Working in a Different State? Know Your Tax Liability
COVID-19 brought unexpected challenges and changes in the way we live and work. Many of us now work primarily from home. Others have chosen to work from a vacation home or move in with parents to care for each other. If that temporary working situation has you in another state, even if for just one day, you may have to file tax returns in multiple states and you could end up paying more in state income taxes.
Tax rules vary depending on the state, so you should know what the rules are for the state where your work office is, where you live and where you’ve been working lately. Here are some basic things you should be aware of and discuss with your wealth manager or tax advisor before filing your taxes.
Employers should be keeping track
First, know that employers in most states are required to withhold income tax in the state(s) in which an employee provides services. Illinois, Nebraska, Rhode Island and South Carolina, however, will waive employer penalties for failure to withhold where the sole reason for state withholding is working from home due to the pandemic.
If your employer has been aware of you working in another state, expect your W-2 to report withholding paid to more than one state. Even if it doesn’t, you could still be on the hook for paying the non-resident state tax.
How could this affect you?
Depending on where you live and where you actually performed your work, you could pay more in state income taxes.
To start with, most states will tax 100% of your income if you live there. On your tax returns, you will receive a credit in your resident state for the tax you paid to other states. However, seven states — Alaska, Florida, Nevada, South Dakota, Texas, Washington and Wyoming — do not charge income tax.
That means if the visiting state has a lower tax rate than your resident state, your net income tax bill should remain the same. For example, if you live in California, one of the highest tax states, but worked in New Mexico, you’ll want to claim a California credit for the tax you paid to New Mexico.

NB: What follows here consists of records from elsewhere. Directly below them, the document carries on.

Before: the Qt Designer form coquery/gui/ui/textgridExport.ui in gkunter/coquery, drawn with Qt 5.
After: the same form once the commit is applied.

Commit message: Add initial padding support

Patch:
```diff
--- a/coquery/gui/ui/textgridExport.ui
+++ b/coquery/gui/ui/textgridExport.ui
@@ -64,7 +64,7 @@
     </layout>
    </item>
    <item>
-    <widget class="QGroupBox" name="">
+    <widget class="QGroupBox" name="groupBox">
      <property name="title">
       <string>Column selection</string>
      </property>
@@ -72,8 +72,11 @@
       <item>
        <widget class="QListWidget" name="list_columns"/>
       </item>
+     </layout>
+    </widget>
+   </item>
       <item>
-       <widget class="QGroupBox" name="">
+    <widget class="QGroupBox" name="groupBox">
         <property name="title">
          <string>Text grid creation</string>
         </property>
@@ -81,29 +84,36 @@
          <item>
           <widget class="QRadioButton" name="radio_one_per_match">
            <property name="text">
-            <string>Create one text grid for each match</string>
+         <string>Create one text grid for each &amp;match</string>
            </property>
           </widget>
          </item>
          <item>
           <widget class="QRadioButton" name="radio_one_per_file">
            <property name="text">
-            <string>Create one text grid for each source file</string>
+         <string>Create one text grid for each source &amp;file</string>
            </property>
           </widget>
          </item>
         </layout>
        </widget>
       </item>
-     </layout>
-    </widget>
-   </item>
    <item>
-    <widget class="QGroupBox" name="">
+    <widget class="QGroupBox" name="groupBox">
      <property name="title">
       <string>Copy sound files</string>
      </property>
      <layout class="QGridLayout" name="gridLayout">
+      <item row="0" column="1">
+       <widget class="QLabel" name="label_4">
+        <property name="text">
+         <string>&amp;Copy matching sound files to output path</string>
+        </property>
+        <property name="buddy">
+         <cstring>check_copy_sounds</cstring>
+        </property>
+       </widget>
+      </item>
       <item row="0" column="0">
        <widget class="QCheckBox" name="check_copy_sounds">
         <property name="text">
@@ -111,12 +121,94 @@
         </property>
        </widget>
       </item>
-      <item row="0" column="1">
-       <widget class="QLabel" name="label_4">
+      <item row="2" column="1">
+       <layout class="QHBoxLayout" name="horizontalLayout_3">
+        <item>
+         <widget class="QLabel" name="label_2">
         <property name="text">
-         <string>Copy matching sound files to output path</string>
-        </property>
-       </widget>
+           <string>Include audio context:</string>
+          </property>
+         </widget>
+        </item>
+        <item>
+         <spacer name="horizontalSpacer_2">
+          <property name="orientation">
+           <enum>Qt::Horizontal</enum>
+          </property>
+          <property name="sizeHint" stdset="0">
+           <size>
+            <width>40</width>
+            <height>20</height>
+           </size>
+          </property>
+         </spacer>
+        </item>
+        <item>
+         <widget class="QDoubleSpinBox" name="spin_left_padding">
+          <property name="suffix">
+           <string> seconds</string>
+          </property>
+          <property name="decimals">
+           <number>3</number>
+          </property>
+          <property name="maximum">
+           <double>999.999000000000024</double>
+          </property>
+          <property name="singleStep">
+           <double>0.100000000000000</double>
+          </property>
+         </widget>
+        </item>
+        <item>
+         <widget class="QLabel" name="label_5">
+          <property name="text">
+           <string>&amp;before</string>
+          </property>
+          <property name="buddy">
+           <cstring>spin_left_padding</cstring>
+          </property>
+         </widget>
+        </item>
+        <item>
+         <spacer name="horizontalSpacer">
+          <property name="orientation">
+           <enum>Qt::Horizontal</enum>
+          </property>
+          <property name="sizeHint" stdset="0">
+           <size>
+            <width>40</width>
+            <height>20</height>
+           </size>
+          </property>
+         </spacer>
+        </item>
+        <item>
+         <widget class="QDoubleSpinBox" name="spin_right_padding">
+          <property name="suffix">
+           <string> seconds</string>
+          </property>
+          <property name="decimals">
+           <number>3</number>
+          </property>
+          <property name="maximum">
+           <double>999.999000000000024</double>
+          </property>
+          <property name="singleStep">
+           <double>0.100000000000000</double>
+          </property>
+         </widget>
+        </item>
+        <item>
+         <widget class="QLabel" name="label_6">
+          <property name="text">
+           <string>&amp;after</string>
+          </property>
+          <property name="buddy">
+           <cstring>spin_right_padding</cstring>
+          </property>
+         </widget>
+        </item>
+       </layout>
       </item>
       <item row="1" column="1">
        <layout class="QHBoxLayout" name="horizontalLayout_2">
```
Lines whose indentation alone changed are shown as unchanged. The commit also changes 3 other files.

On the other hand, you may be required to pay more tax than you usually did pre-COVID. If you live in Florida, where income is not taxed, but worked part of the year in Atlanta, you’ll probably need to file a nonresident income tax return in Georgia.
Because of the temporary nature of pandemic-period location changes, don’t expect remote working in a cheaper tax state to change your residency status. Even if you own property in a second state, your primary residency state probably won’t let you leave so easily.
Some states have reciprocal agreements to not tax each other’s residents for services performed in the nonresident state. On the other hand, Massachusetts and New York, two states where more people work than live, have indicated they will continue to tax nonresidents who no longer commute to their state due to the pandemic, as if they still work in their state. With billions of tax dollars at stake, New Hampshire has petitioned the U.S. Supreme Court to challenge the Massachusetts plan. The decision should impact the entire country.
What Should You Do?
Nobody wants to pay more tax than they’re required to. Likewise, you don’t want a surprise audit or unexpected tax bill. So communicate your temporary work location changes to your employer and monitor your state tax withholdings. In addition, keep track of the time you spent working in temporary, nonresident state locations.
Most importantly, get help. The rules are complex, and if you’ve been working in multiple states, you’ll appreciate the expert guidance of a wealth manager or tax advisor.